Work request → Search the records for the word "linestyle" and pick out every line that has it.

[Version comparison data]
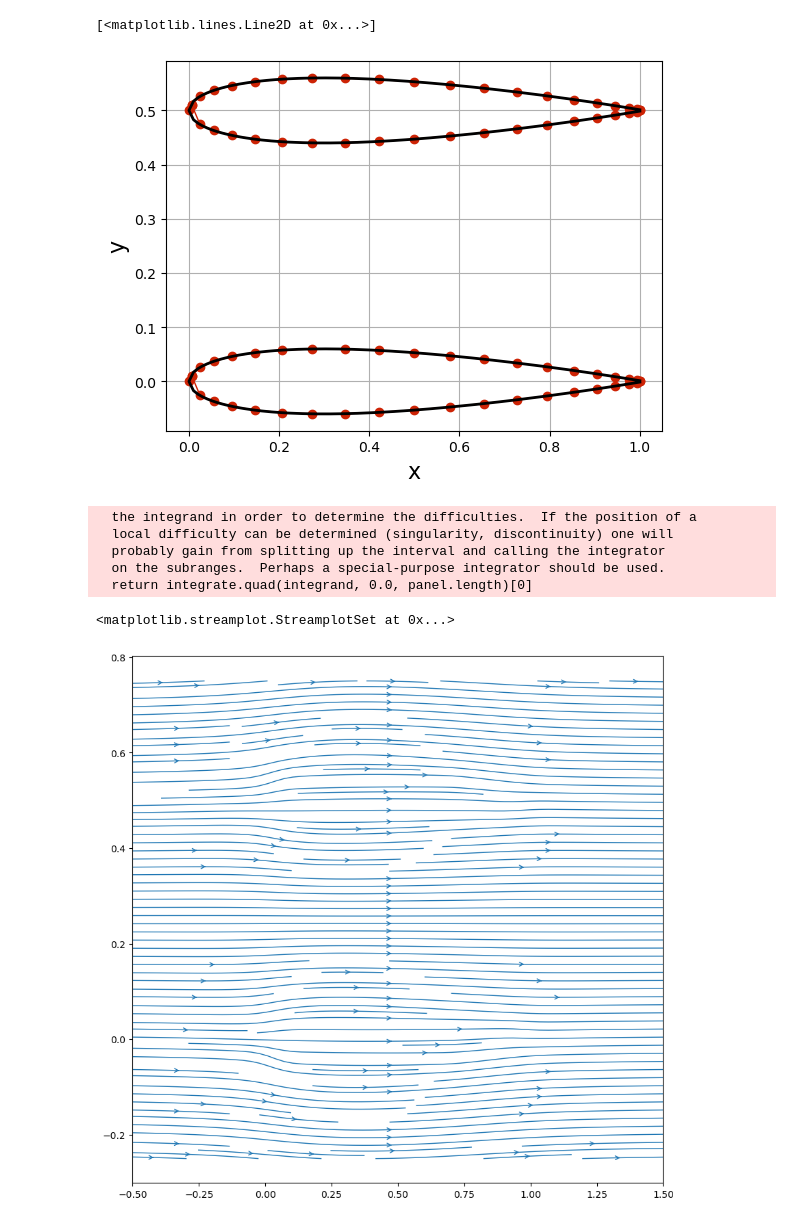
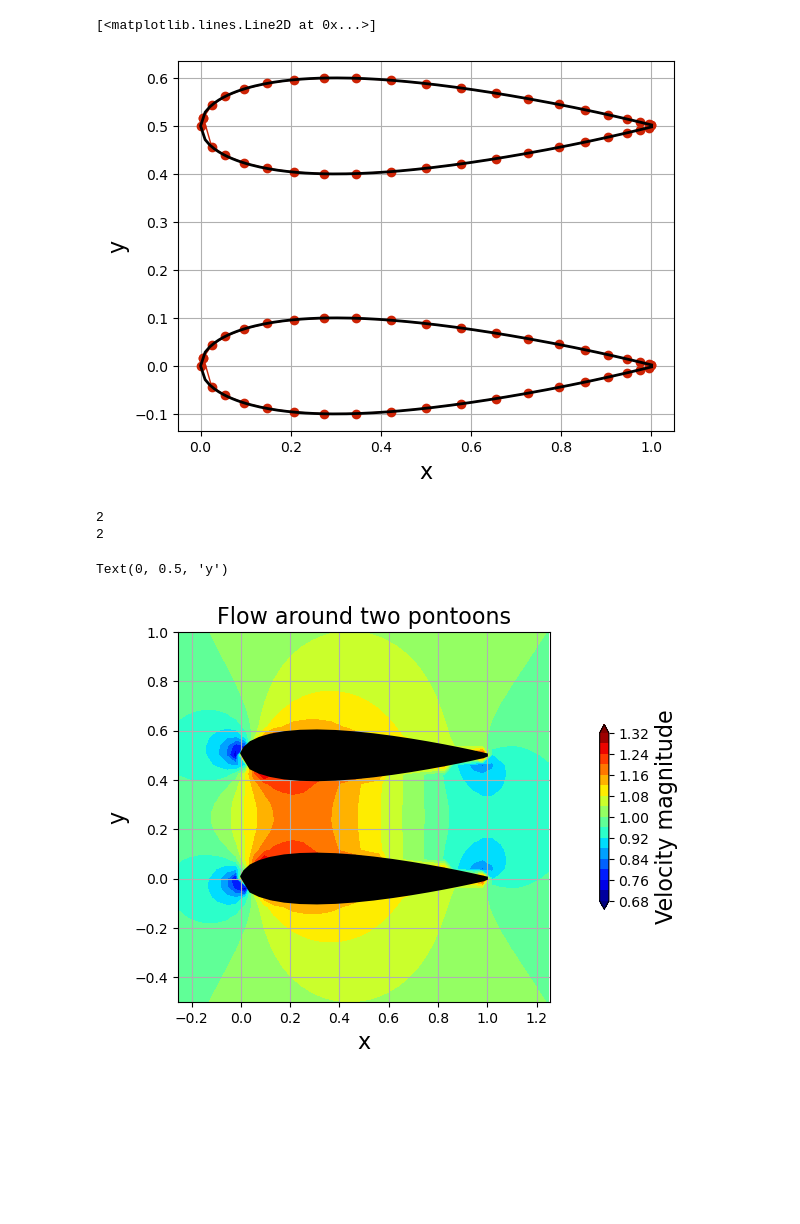
Before and after one commit to pilipb/DP5-code, a Jupyter notebook: testing_foil.ipynb, the cells around one changed output. Cells and saved outputs as stored; diff of their text form; code cells hidden in the pictures; blank space fills up the shorter version.

```diff
--- a/testing_foil.ipynb
+++ b/testing_foil.ipynb
@@ -24,12 +25,12 @@ plt.grid()
 import numpy as np
 
 plt.figure()
-panels = np.empty(2, dtype=object)
+aerofoils = np.empty(2, dtype=object)
 # discretise the aerofoil into panels
 for i,aerofoil in enumerate([[x,y],[x2,y2]]):
-    panels[i] = define_panels(aerofoil[0],aerofoil[1],N=40)
-    plt.plot(np.append([panel.xa for panel in panels[i]], panels[i][0].xa),
-            np.append([panel.ya for panel in panels[i]], panels[i][0].ya),
+    aerofoils[i] = define_panels(aerofoil[0],aerofoil[1],N=40)
+    plt.plot(np.append([panel.xa for panel in aerofoils[i]], aerofoils[i][0].xa),
+            np.append([panel.ya for panel in aerofoils[i]], aerofoils[i][0].ya),
             linestyle='-', linewidth=1, marker='o', markersize=6, color='#CD2305')
 
 plt.grid()
@@ -39,7 +40,7 @@ plt.plot(x, y, color='k', linestyle='-', linewidth=2)
 plt.plot(x2, y2, color='k', linestyle='-', linewidth=2)
 # %% [output]
 [<matplotlib.lines.Line2D at 0x...>]
-[figure, old version]
+[figure, new version]
 # %%
 # define the freestream conditions
 u_inf = 1.0
@@ -48,49 +51,68 @@ freestream = Freestream(u_inf, alpha)
 # %%
-for p in panels:
+print(len(aerofoils))
+print(len(freestreams))
+
+for i,p in enumerate(aerofoils):
     A = A_mat(p)
-    b = b_vec(p, freestream)
+    b = b_vec(p, freestreams[i])
 
     # solve the linear system
     variables = np.linalg.solve(A, b)
 
     # store the source strength on each panel
-    for i, panel in enumerate(p):
-        panel.sigma = variables[i]
+    for ii, panel in enumerate(p):
+        panel.sigma = variables[ii]
 
     # get tangential velocity at each panel center-point
-    tan_vel(p, freestream)
+    tan_vel(p, freestreams[i])
     # get pressure coefficient at each panel center-point
-    cp(p, freestream)
+    cp(p, freestreams[i])
 # %% [output]
-  the integrand in order to determine the difficulties.  If the position of a
-  local difficulty can be determined (singularity, discontinuity) one will
-  probably gain from splitting up the interval and calling the integrator
-  on the subranges.  Perhaps a special-purpose integrator should be used.
-  return integrate.quad(integrand, 0.0, panel.length)[0]
+2
+2
 # %%
 # define velocity field
-nx, ny = 20, 20
-x_start, x_end = -0.5, 1.5
-y_start, y_end = -0.25, 0.75
+nx, ny = 40, 40
+x_start, x_end = -0.25, 1.25
+y_start, y_end = -0.5, 1
 x = np.linspace(x_start, x_end, nx)
 y = np.linspace(y_start, y_end, ny)
 X, Y = np.meshgrid(x, y)
 
-plt.figure(figsize=(10, 10))
+plt.figure()
+plt.axis('equal')
 # compute the velocity field on the mesh grid
 u_tot = np.zeros((ny, nx))
 v_tot = np.zeros((ny, nx))
-for p in panels:
-    u, v = vel_field(p, freestream, X, Y)
+for i,panels in enumerate(aerofoils):
+    u, v = vel_field(panels, freestreams[i], X, Y)
     u_tot += u
     v_tot += v
 
-plt.streamplot(X, Y, u_tot, v_tot, density=2, linewidth=1, arrowsize=1, arrowstyle='->')
+# normalize the velocity field
+u_tot /= 2 * u_inf
+v_tot /= 2 * u_inf
 
-for p in panels:
-    plt.fill([panel.xc for panel in p],
-        [panel.yc for panel in p],
+# # plot the velocity field
+# plt.streamplot(X, Y, u_tot, v_tot, density=2, linewidth=1, arrowsize=1, arrowstyle='->')
+
+for panels in aerofoils:
+    plt.fill([panel.xc for panel in panels],
+        [panel.yc for panel in panels],
         color='k', linestyle='solid', linewidth=2, zorder=2)
+
+# add contours of velocity
+plt.contourf(X, Y, np.sqrt(u_tot**2 + v_tot**2), extend='both', cmap='jet', levels=20)
+
+cbar = plt.colorbar(orientation='vertical', shrink=0.5, pad=0.1)
+cbar.set_label('Velocity magnitude', fontsize=16)
+
+plt.grid()
+plt.title('Flow around two pontoons', fontsize=16)
+plt.xlim(x_start, x_end)
+plt.ylim(y_start, y_end)
+plt.xlabel('x', fontsize=16)
+plt.ylabel('y', fontsize=16)
 # %% [output]
-<matplotlib.streamplot.StreamplotSet at 0x...>
+Text(0, 0.5, 'y')
-[figure, old version]
+[figure, new version]
```
Also changed, not shown: parts of 2 cells of this notebook, 1 other file.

Response →
             linestyle='-', linewidth=1, marker='o', markersize=6, color='#CD2305')
@@ -39,7 +40,7 @@ plt.plot(x, y, color='k', linestyle='-', linewidth=2)
 plt.plot(x2, y2, color='k', linestyle='-', linewidth=2)
         color='k', linestyle='solid', linewidth=2, zorder=2)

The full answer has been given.